“Currently, there is no consensus about the most appropriate driver state monitoring system that is effective in real-world situations,” Smyth explained. “The government is advised to invest in research to set minimum system performance requirements for a DSM system. Eye tracking technology being tested by engineers in the 3xD simulator at WMG, University of Warwick.
“Currently, manufacturers use various techniques including eye tracking, head movement, steering wheel input and others – none of which have been proven to be fully suitable for the proposed technology. As, for example, eye tracking wouldn’t work if the driver was wearing sunglasses, and even if there was a sufficient DSM system there may be issues around how the data is collected and handled.
“The collection and storage of driver state data is important for understanding liability in the case of an accident. However, the public must be actively engaged with the government and automotive legislators to enable transparency in what data will be collected and stored – especially if we are talking about driver-focused cameras.”
The CIEHF team have also found that there is not enough research around the human machine interface – the relationship between the vehicle and the driver – and the government should seek to set standards around the design of these so that manufacturers can adhere to at least the minimum requirements for safe operation.
• What is the optimal method (including practicalities for on-road vehicles) to measure driver availability and attentiveness?

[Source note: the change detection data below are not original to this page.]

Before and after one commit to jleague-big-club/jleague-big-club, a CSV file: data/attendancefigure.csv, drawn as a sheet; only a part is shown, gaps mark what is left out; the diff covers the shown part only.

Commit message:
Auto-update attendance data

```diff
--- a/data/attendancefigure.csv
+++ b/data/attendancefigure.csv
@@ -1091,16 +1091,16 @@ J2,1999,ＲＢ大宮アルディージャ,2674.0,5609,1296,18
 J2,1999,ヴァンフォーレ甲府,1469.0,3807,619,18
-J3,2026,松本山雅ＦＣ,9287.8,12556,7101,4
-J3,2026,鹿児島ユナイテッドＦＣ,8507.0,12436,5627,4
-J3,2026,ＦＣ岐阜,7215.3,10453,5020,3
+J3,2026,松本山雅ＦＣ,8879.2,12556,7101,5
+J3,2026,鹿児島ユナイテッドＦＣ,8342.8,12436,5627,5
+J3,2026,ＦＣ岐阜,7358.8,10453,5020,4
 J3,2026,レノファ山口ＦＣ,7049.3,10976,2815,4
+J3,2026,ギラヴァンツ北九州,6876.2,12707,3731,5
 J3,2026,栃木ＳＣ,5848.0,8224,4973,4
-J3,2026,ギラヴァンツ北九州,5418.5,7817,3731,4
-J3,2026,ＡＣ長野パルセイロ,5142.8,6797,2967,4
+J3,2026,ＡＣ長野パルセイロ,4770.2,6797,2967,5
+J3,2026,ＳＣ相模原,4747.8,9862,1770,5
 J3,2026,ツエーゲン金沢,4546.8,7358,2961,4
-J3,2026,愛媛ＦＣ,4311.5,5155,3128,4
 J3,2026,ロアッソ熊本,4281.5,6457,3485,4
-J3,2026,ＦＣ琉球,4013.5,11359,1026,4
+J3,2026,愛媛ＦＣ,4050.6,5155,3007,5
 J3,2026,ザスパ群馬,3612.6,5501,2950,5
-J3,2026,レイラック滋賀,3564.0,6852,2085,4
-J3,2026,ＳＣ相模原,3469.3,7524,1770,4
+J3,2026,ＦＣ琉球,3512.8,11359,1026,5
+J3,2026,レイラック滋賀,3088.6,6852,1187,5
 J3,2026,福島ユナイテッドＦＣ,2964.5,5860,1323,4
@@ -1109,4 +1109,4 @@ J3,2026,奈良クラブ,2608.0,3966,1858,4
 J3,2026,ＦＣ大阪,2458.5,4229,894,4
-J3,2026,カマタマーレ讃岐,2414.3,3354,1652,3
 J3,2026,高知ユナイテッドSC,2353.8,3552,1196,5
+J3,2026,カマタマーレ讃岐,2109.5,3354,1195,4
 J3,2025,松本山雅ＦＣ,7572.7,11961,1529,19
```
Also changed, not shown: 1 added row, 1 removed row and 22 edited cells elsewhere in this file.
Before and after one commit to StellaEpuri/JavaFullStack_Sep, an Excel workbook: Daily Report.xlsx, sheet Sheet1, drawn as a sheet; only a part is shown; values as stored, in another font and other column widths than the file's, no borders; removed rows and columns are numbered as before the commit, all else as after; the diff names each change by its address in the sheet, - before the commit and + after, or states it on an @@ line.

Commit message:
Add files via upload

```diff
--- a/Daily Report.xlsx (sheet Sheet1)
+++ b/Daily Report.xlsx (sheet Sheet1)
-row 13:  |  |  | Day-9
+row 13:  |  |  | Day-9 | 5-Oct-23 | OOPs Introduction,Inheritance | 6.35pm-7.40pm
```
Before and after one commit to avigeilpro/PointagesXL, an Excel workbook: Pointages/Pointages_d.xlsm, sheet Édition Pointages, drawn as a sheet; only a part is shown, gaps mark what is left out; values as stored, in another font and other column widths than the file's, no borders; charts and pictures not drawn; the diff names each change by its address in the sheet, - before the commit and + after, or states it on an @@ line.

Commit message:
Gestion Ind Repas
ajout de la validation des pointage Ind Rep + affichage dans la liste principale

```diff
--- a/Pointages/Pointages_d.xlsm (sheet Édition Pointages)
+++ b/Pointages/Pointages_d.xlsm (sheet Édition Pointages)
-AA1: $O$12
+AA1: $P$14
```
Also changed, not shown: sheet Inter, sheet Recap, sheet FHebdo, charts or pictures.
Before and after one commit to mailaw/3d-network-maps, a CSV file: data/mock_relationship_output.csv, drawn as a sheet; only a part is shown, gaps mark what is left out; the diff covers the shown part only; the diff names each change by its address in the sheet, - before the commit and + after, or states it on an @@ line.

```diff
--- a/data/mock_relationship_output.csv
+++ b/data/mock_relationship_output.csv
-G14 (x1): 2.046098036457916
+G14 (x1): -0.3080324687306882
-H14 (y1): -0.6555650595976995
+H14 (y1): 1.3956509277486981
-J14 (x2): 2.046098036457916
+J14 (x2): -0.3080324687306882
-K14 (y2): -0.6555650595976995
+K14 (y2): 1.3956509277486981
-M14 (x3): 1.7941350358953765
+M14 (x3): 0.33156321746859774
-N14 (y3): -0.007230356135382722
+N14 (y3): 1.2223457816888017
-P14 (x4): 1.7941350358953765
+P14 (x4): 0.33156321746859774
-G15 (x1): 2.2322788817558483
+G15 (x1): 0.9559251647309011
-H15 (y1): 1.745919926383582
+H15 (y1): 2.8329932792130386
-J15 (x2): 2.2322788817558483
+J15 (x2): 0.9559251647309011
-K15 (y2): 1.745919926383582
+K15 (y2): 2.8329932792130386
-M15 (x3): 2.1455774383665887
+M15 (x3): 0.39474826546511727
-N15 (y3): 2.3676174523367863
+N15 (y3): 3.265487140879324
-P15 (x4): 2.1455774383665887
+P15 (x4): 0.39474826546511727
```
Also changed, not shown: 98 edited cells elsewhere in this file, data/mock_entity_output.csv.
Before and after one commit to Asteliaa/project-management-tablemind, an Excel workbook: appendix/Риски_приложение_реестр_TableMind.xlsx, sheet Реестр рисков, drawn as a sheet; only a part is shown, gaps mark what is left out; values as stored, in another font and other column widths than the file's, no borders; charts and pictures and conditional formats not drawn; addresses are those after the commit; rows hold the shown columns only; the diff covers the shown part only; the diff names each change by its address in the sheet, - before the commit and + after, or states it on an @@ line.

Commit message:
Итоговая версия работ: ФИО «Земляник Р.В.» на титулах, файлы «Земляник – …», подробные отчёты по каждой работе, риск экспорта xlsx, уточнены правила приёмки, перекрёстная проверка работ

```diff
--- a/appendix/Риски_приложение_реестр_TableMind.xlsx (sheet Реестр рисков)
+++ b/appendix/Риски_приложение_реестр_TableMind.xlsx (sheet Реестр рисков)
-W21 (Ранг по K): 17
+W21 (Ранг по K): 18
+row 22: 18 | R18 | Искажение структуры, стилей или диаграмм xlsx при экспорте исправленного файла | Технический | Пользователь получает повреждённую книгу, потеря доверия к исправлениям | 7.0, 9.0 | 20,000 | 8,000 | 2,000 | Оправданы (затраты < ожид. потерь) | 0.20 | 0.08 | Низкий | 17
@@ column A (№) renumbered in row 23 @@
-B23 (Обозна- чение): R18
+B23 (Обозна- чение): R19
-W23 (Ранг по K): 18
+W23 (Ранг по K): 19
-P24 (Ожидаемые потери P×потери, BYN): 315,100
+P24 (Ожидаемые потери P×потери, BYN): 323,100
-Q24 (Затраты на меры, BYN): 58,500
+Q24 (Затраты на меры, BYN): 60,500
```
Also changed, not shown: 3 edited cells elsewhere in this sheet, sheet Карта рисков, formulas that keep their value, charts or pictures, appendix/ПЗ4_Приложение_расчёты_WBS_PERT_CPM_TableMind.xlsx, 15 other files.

• What is an appropriate transition demand sequence and how should interaction with primary vehicle controls (steering wheel, brake pedal etc.) impact the handover of vehicle controls?
• What are the HMI requirements for communicating information pertinent to a transition demand?
• What are the training requirements and impact of training for safe operation of a Level 3 system?
• How should an automated vehicle (with automated driving system engaged) respond to an emergency response vehicle – including HMI and vehicle-driver communication?
• What tasks are appropriate to perform whilst a Level 3 system is activated and how do tasks impact the ability of the driver to safely regain control of a vehicle during a transition demand?
• Does enabling non-driving related tasks whilst in ‘automated mode’ increase likelihood or intention to engage with such tasks whilst driving manually?
WMG says it’s researching many area around these questions, and hope to solve them to enable safe and trustworthy CAVs on the roads.
(Picture WMG 3xD simulator. Credit: WMG, University of Warwick)